“In the Second Circle, they can’t control their passions,” Josheff explained, “They’re blown by the wind from one passion to another. It was easy to compose music that tries to convey passion for each character. Paolo croons like a pop singer. He doesn’t know he’s in hell; he’s still trying to seduce Francesca. Francesca knows where she is; all she can ask is, What am I doing here? What crime did I commit? She looks at Paolo and can’t fall for it anymore. And the wind’s an actual character, a monster demon, kind of charming in a way. He torments the damned with good-natured, pitiless cruelty.”
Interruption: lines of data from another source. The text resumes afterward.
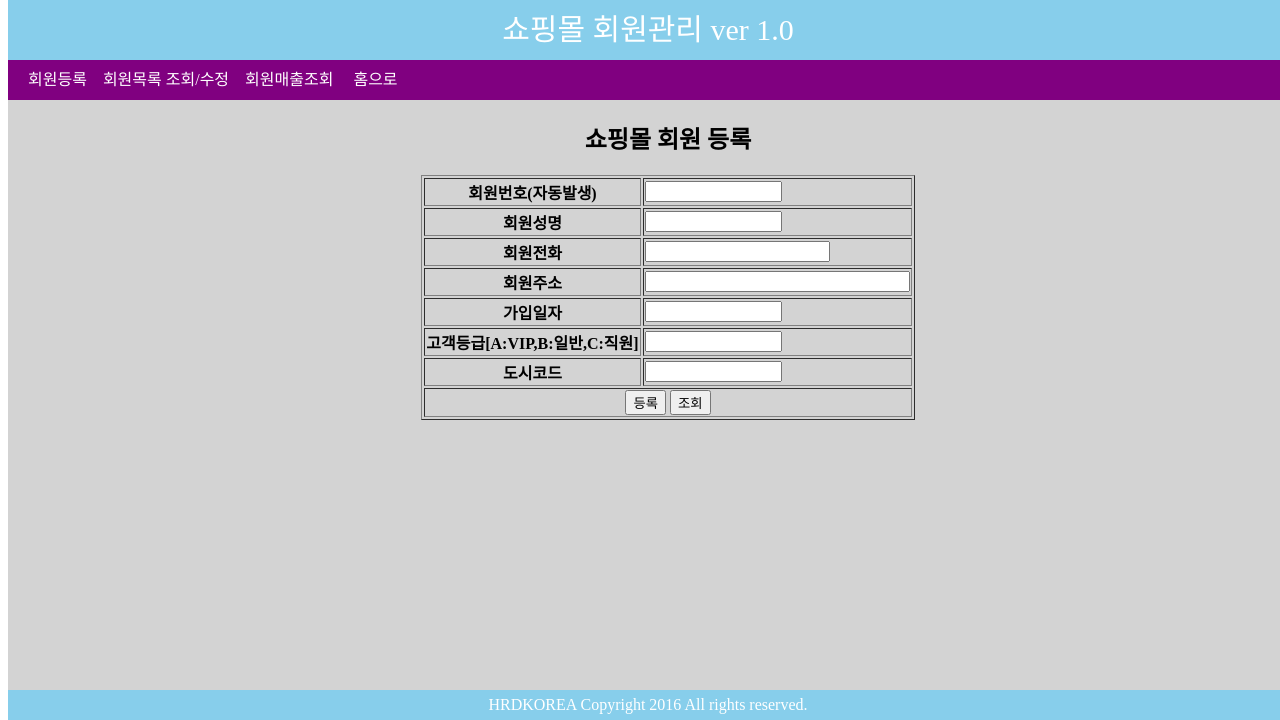
Repository: haileylee94/mini-project
Page: http://localhost/hrd/join.jsp
An editor plug-in stored every save of this project. The page is shown before and after the next save, followed by the edit.
The browser window is 1280 px wide. The pictures show the whole page.
The page is served by Tomcat 9. Other server files are loaded and not shown.

Above is the page before, as saved 2022-11-17 23:16:49.

### hrd/WebContent/join.jsp
<%@ page language="java" contentType="text/html; charset=UTF-8"
    pageEncoding="UTF-8"%>
<!DOCTYPE html>
<html>
<head>
<meta charset="UTF-8">
<title>join</title>
<script src="check.js"></script>
<!--
<script type="text/javascript">
function check(f){
	if(f.custname.value.length == 0){
		alert("회원성명이 입력되지 않았습니다.");
		f.custname.focus();
		return false;
	}

	if(f.phone.value.length == 0){
		alert("회원 전화번호가 입력되지 않았습니다.");
		f.phone.focus();
		return false;
	}

	if(f.address.value.length == 0){
		alert("회원 주소가 입력되지 않았습니다.");
		f.address.focus();
		return false;
	}

	if(f.joindate.value.length == 0){
		alert("가입 날짜가 입력되지 않았습니다.");
		f.joindate.focus();
		return false;
	}

	if(f.grade.value.length == 0){
		alert("회원 등급이 입력되지 않았습니다.");
		f.grade.focus();
		return false;
	}

	if(f.city.value.length == 0){
		alert("도시코드가 입력되지 않았습니다.");
		f.city.focus();
		return false;
	}
}
</script>
onsubmit에는 return check(this)를 해줘야 한다.
 -->
<style>
	table{
		margin: auto;
	}
	/*
		form{
			display: flex;
			align-items: center; 수직정렬
			justify-content: center; 수평정렬
			text-align:center;
		}
	*/
</style>
</head>
<body>
	<jsp:include page="header.jsp"/>
		<section style="position: fixed; top: 100px; background-color: lightgray;
	height: 100%; width: 100%; padding-left: 20px">
		<h1 style="text-align: center;"><b>쇼핑몰 회원 등록</b><br></h1>

		<form name="f" method="post" onsubmit="return check()">
			<table border="1">
				<tr>
					<th>회원번호(자동발생)</th>
					<td><input name=custno size=14></td>
				</tr>
				<tr>
					<th>회원성명</th>
					<td><input name="custname" size=14></td>
				</tr>
				<tr>
					<th>회원전화</th>
					<td><input name="phone" size=20></td>
				</tr>
				<tr>
					<th>회원주소</th>
					<td><input name="address" size=30></td>
				</tr>
				<tr>
					<th>가입일자</th>
					<td><input name="joindate" size=14></td>
				</tr>
				<tr>
					<th>고객등급[A:VIP,B:일반,C:직원]</th>
					<td><input name="grade" size=14></td>
				</tr>
				<tr>
					<th>도시코드</th>
					<td><input name="city" size=14></td>
				</tr>
				<tr>
					<td colspan="2" style="text-align: center;">
						<input type="submit" value="등록">
						<input type="button" value="조회" onclick="location.href='member.jsp'">
					</td>
				</tr>
			</table>
		</form>
	</section>
	<jsp:include page="footer.jsp"/>
</body>
</html>

### hrd/WebContent/header.jsp
<%@ page language="java" contentType="text/html; charset=UTF-8"
    pageEncoding="UTF-8"%>
<!DOCTYPE html>
<html>
<head>
<meta charset="UTF-8">
<title>header</title>
<style type="text/css">
	header{
		position:fixed;
		top:0px;
		width:100%;
		height: 60px;
		background-color: skyblue;
		color: white;
		text-align: center;
		line-height: 60px;
		font-size: 30px;
	}
	nav{
		position: fixed;
		top: 60px;
		width: 100%;
		height: 40px;
		background-color: purple;
		line-height: 40px;
		padding-left: 20px;
		color: #fff;
	}
</style>
</head>
<body>

	<header>
		쇼핑몰 회원관리 ver 1.0
	</header>

	<nav>
		회원등록 &nbsp;&nbsp;	회원목록 조회/수정 &nbsp;&nbsp;	회원매출조회 &nbsp;&nbsp;&nbsp;	홈으로
	</nav>
</body>
</html>

### hrd/WebContent/footer.jsp
<%@ page language="java" contentType="text/html; charset=UTF-8"
    pageEncoding="UTF-8"%>
<!DOCTYPE html>
<html>
<head>
<meta charset="UTF-8">
<title>footer</title>
<style type="text/css">
	footer{
		position: fixed;
		bottom: 0px;
		background-color: skyblue;
		width: 100%;
		height: 30px;
		color: white;
		text-align: center;
		line-height: 30px;
	}
</style>
</head>
<body>

	<footer>
		HRDKOREA Copyright 2016 All rights reserved.
	</footer>
</body>
</html>

### hrd/WebContent/check.js
function check(){
	if(document.f.custname.value.length == 0){
		alert("회원성명이 입력되지 않았습니다.");
		f.custname.focus();
		return false;
	}

	if(document.f.phone.value.length == 0){
		alert("회원 전화번호가 입력되지 않았습니다.");
		f.phone.focus();
		return false;
	}

	if(document.f.address.value.length == 0){
		alert("회원 주소가 입력되지 않았습니다.");
		f.address.focus();
		return false;
	}

	if(document.f.joindate.value.length == 0){
		alert("가입 날짜가 입력되지 않았습니다.");
		f.joindate.focus();
		return false;
	}

	if(document.f.grade.value.length == 0){
		alert("회원 등급이 입력되지 않았습니다.");
		f.grade.focus();
		return false;
	}

	if(document.f.city.value.length == 0){
		alert("도시코드가 입력되지 않았습니다.");
		f.city.focus();
		return false;
	}

	success();
}

function success(){
	alert("회원 등록이 완료 되었습니다.");
}

After the next save:
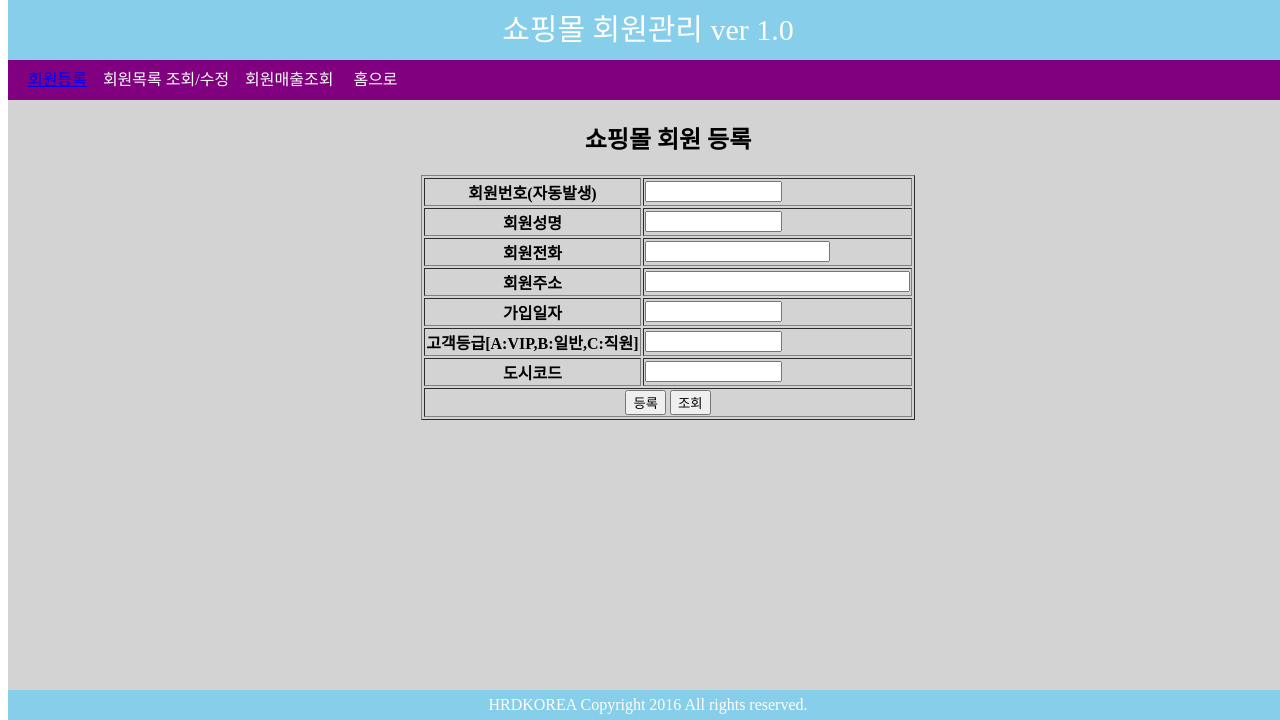
Saved 81 s later.
--- a/hrd/WebContent/header.jsp
+++ b/hrd/WebContent/header.jsp
@@ -36,7 +36,7 @@
 	</header>
 
 	<nav>
-		회원등록 &nbsp;&nbsp;	회원목록 조회/수정 &nbsp;&nbsp;	회원매출조회 &nbsp;&nbsp;&nbsp;	홈으로
+		<a href="join.jsp">회원등록</a> &nbsp;&nbsp;	회원목록 조회/수정 &nbsp;&nbsp;	회원매출조회 &nbsp;&nbsp;&nbsp;	홈으로
 	</nav>
 </body>
 </html>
“Most of those who approach the material deal with the story of Paolo and Francesca by telling her life, her love affair and death,” Robles said. “What really interested me more were the moral and ethical qualities of the story; what’s hell all about? Why did Dante, the quintessential love poet, write this story in which love is repaid by death? But I wanted to make the story more contemporary; I found articles where psychiatrists compare the medieval vision of hell with psychiatric states. I used fragments of medieval texts on melancholia in the libretto to set up the connection, to bridge the medieval to the contemporary, by portraying depression as a form of hell in life on this planet. And our ethical system is different. I came up with psychological disconnection and projection as their sin, their crime: Paolo totally absorbed in a fantasy of his own making, and Francesca realizing she’s just a projection of that, that nothing can be done about it. They suffer from the disease of narcissism.”
“I think there’s a lot of irony in this work,” Josheff said, “a sweetness in the music, with a lot going on underneath. The characters, especially Francesca, make their pitch to the audience, as if the audience is an embodiment of Dante and Virgil, knowing they’re in hell, yet drawn to the damned, affected by the torment, the suffering.”
“When I finished writing the first section,” Robles said, “I said to myself, ‘This is a downer!’ I didn’t want people to walk out of the theater feeling like they wanted to kill themselves. But Peter’s way of looking at it was more humorous. He has Paolo singing a kind of doo-wop love song. I tend to be a little abstract in writing, in my perceptions of life. And that’s what I like about opera. It’s public, stagey, theatrical, kind of an antidote to the private experience you create writing poetry, talking to a person reading a book.”
Josheff mentioned “the chorus of lost souls, the damned, dancers from Huckabay Dance Company, Jenny McAllister—a wonderful collaboration!—who provide commentary through movement across the stage, with a lot of sensuality. The damned are Hell’s Wind’s flock of sheep; there’s something pastoral about his attitude toward this suffering under his thumb. Francesca is passionate, spiky, rebelling against fate, and remains alone on stage for her final aria when everyone else drifts off with the damned.”
Josheff concluded, “This is the first part of the work; there’s going to be the Ninth Circle, with the sufferings of Francesca’s husband, Paolo’s brother—she was betrayed, seduced by proxy—in a lake of ice, a sense of contrast. But this is the culminating moment in Jaime’s and my collaboration. We worked hard to get here. And it opens the door to other large-scale works.”
INFERNO, SECOND CIRCLE OF HELL
8 p.m. Wednesday and Thursday, June 17 and 18; 5 p.m. Sunday, June 21 at Live Oak Theater. Part of San Francisco Cabaret Opera’s Weekends in Hell, which also features Zachary Watkins’ No Exit, from the play by Jean-Paul Sartre, and Gian-Carlo Menotti’s The Old Man and the Thief, A Grotesque Opera in 14 Scenes.